Glyphosate’s safety has been a widely debated issue. On July 7, 2017, the California state Office of Environmental Health Hazard Assessment (OEHHA) named glyphosate as a chemical that can cause cancer. The Environmental Protection Agency (EPA), however, has classified the chemical in Group E, which means evidence of non-carcinogenicity for humans. The EPA acknowledges, however, that glyphosate is “currently undergoing registration review, a program that re-evaluates all pesticides on a 15-year cycle.”

OCA Says Bigelow is Engaging in Deceptive Advertising

According to their complaint, tests of Bigelow Green Tea conducted by an independent laboratory revealed glyphosate at 0.38 parts per million (ppm). Even while, though glyphosate’s technical factsheet states that chronic long-term exposure can cause kidney damage and reproductive problems, EPA standards allows 1 ppm for dried tea.

Despite the low levels found in Bigelow Green Tea, the OCA alleges that Bigelow’s products labels and social media pages contain the words “natural” and “all natural”. The company also claims that it is committed to “sustainability” and “protecting the environment.” The OCA asserts that Bigelow’s claims are false and misleading based on the test results showing glyphosate residues in the tea.

According to the Complaint “[n]o reasonable consumer who sees these representations, would expect that the tea or any ingredients in the products contain something that is unnatural.” Indeed, in 2015, the Consumer Reports National Research Center conducted a survey to see what consumers thought about food labels, which found that 63 percent of respondents believed that listing “natural” on a product label meant that “no toxic pesticides were used.”

The OCA also claims that Bigelow is deceiving consumers about the nature and quality of its products by failing to disclose that glyphosate is contained in them. In the lawsuit, the OAC seeks to halt Bigelow’s false marketing and sale of its teas.

Roundup Lawsuits Consolidated in California

In 2015, the International Agency for Research on Cancer (IARC) stated that glyphosate was “probably carcinogenic to humans.” A number of studies have also suggested that long-term exposure to the herbicide may increase risk of non-Hodgkin’s lymphoma (NHL) and other similar types of cancer.

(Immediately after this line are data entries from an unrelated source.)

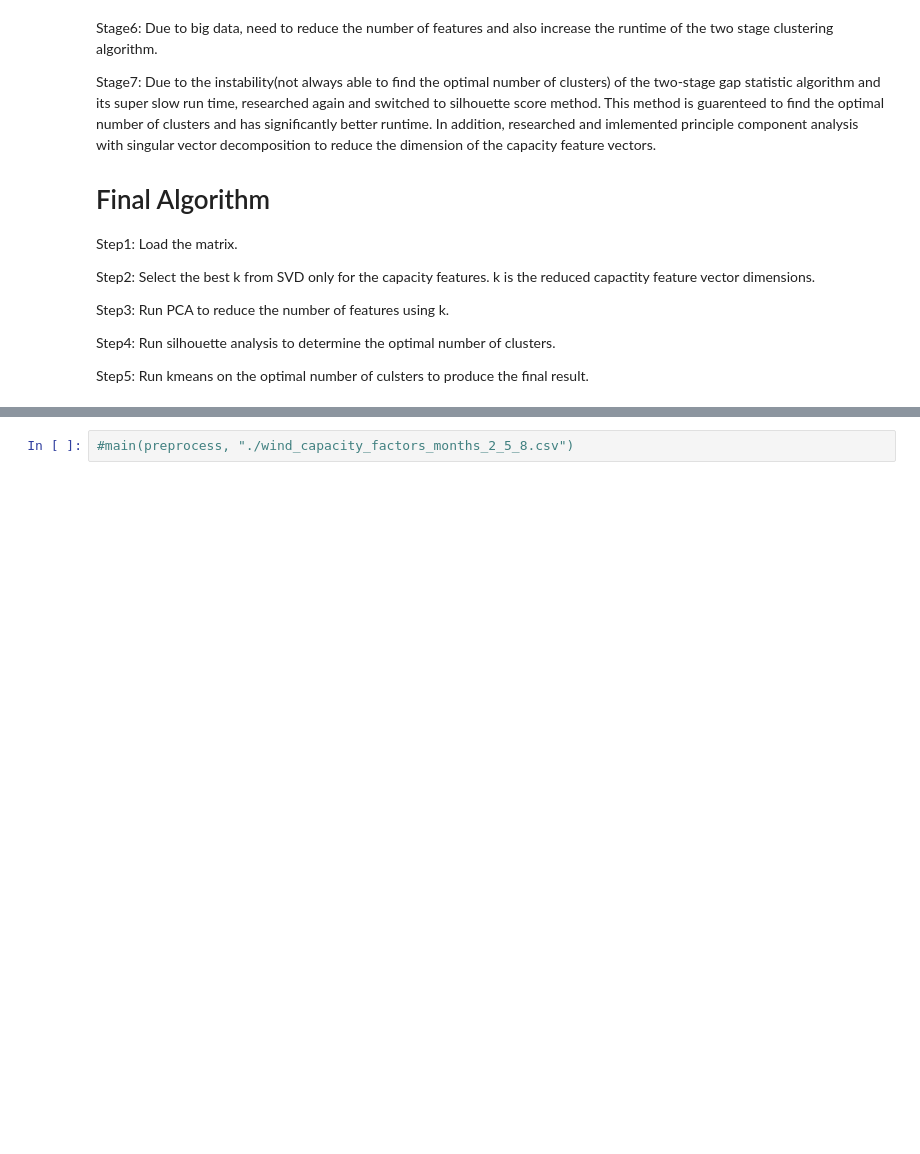
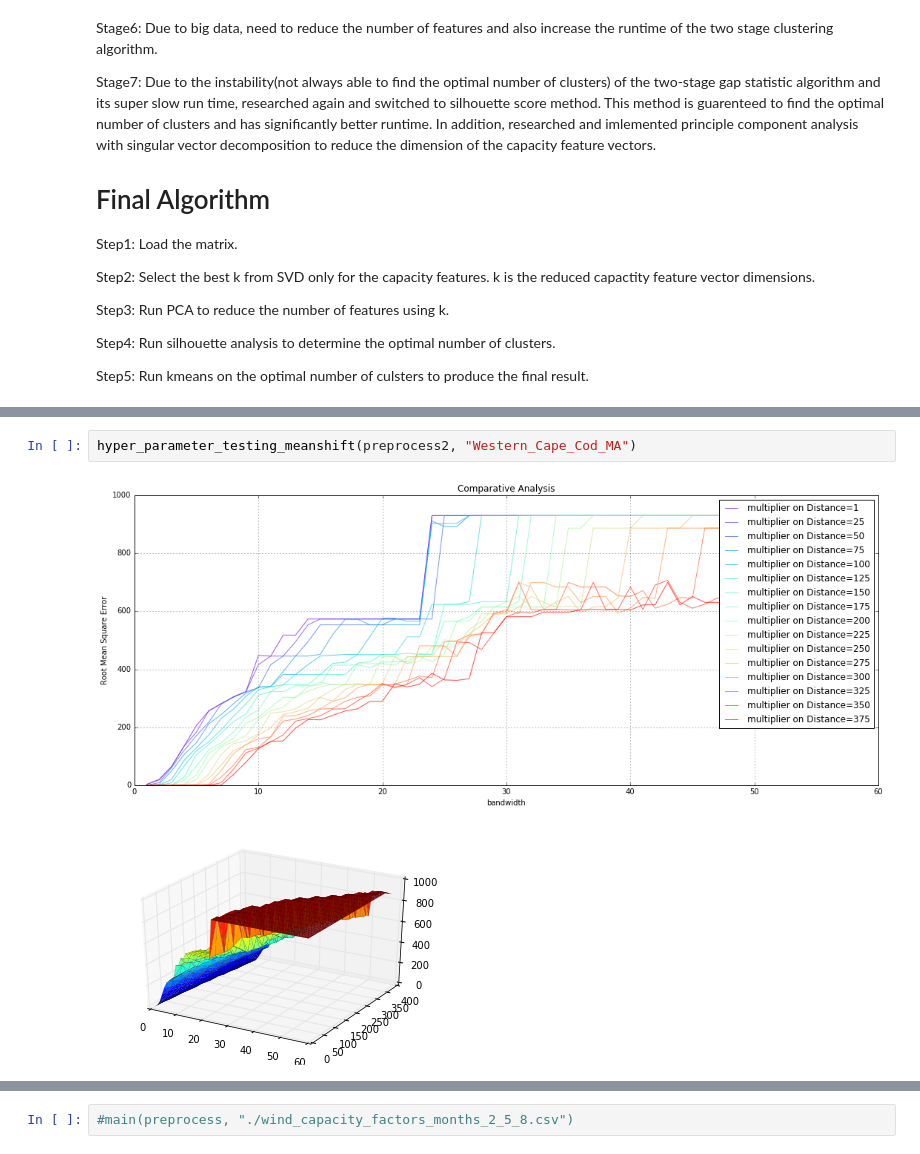
Before and after one commit to JinZhaoHong/wind, a Jupyter notebook: ml_wind_farms_silhouette.ipynb, the cells around one changed output, grey strips where cells are left out. Saved outputs shown, nothing was run; the diff lists cells and outputs as text; blank space fills up the shorter version.

Commit message:
Added 3-D plots

```diff
--- a/ml_wind_farms_silhouette.ipynb
+++ b/ml_wind_farms_silhouette.ipynb
@@ -813 +914,6 @@ def hyper_parameter_testing(preprocess_f, path, original_matrix):
+# %%
+hyper_parameter_testing_meanshift(preprocess2, "Western_Cape_Cod_MA")
+# %% [output]
+[figure, added]
+[figure, added]
 # %%
```
Also changed, not shown: parts of 15 cells of this notebook.
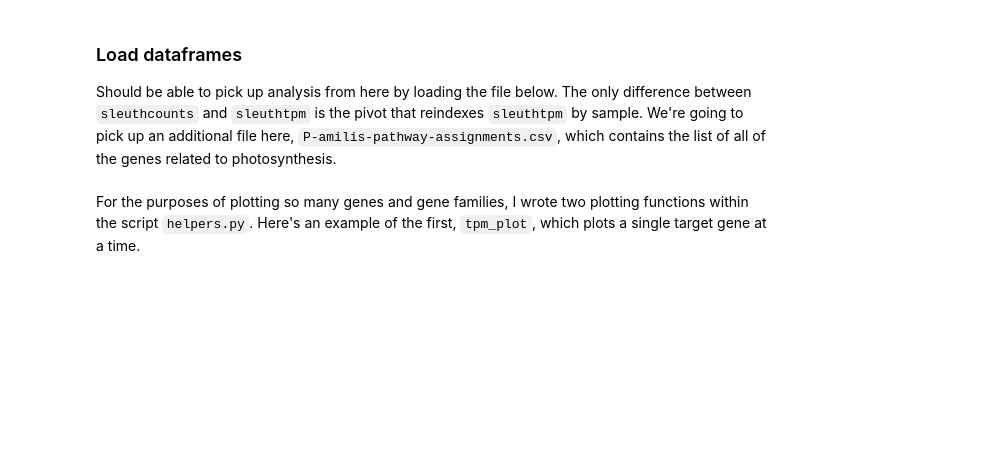
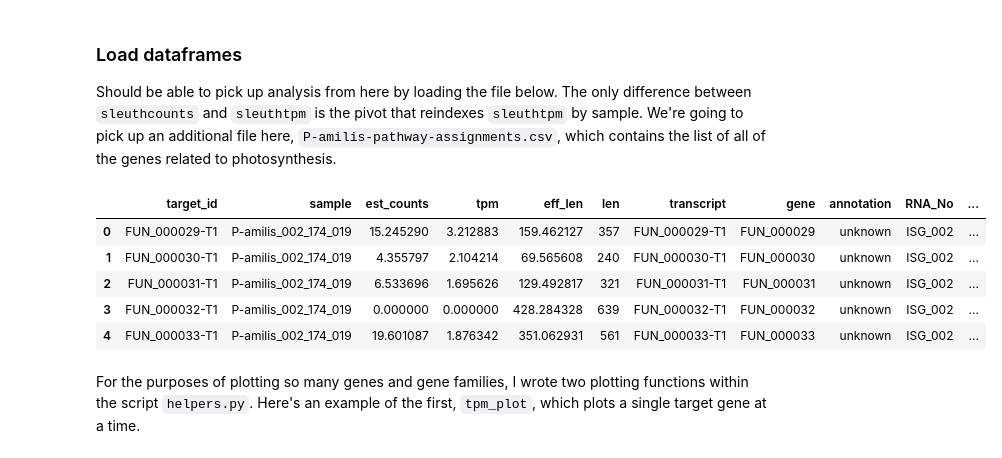
Before and after one commit to isgilman/Portulaca-coexpression, a Jupyter notebook: Notebooks/Abundance-plotting.ipynb, the cells around one changed output. Drawn from its saved outputs; the diff is of its cells as text; code cells hidden in the pictures; blank space fills up the shorter version.

```diff
--- a/Notebooks/Abundance-plotting.ipynb
+++ b/Notebooks/Abundance-plotting.ipynb
@@ -214,6 +217,15 @@ Should be able to pick up analysis from here by loading the file below. The only
 sleuthcounts = pd.read_csv("../Abundance-analysis/sleuth/P-amilis-TPM-with-metadata.csv", index_col=0)
 sleuth_dge = pd.read_csv("../Abundance-analysis/sleuth/P-amilis-sleuth-DEgenes.csv", index_col=0)
 amilisPathways = pd.read_csv('../InDepth-Annotation-Pipeline/P-amilis-pathway-assignments.csv')
+# %%
+sleuthcounts.head()
+# %% [output]
+|  | target_id | sample | est_counts | tpm | eff_len | len | transcript | gene | annotation | RNA_No | ... |
+| 0 | FUN_000029-T1 | P-amilis_002_174_019 | 15.245290 | 3.212883 | 159.462127 | 357 | FUN_000029-T1 | FUN_000029 | unknown | ISG_002 | ... |
+| 1 | FUN_000030-T1 | P-amilis_002_174_019 | 4.355797 | 2.104214 | 69.565608 | 240 | FUN_000030-T1 | FUN_000030 | unknown | ISG_002 | ... |
+| 2 | FUN_000031-T1 | P-amilis_002_174_019 | 6.533696 | 1.695626 | 129.492817 | 321 | FUN_000031-T1 | FUN_000031 | unknown | ISG_002 | ... |
+| 3 | FUN_000032-T1 | P-amilis_002_174_019 | 0.000000 | 0.000000 | 428.284328 | 639 | FUN_000032-T1 | FUN_000032 | unknown | ISG_002 | ... |
+| 4 | FUN_000033-T1 | P-amilis_002_174_019 | 19.601087 | 1.876342 | 351.062931 | 561 | FUN_000033-T1 | FUN_000033 | unknown | ISG_002 | ... |
 # %% [markdown]
 For the purposes of plotting so many genes and gene families, I wrote two plotting functions within the script `helpers.py`. Here's an example of the first, `tpm_plot`, which plots a single target gene at a time.
 # %%
```
Also changed, not shown: parts of 10 cells of this notebook, 3 other files.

Since then, hundreds of Roundup cases have been filed against Monsanto alleging that use of the weed killer caused the plaintiffs’ NHL.

In October 2016, the U.S. Judicial Panel on Multidistrict Litigation (JPML) consolidated all federally filed Roundup lawsuits alleging that the product caused non-Hodgkin’s lymphoma (NHL) into the U.S. District Court for the Northern District of California for pre-trial proceedings.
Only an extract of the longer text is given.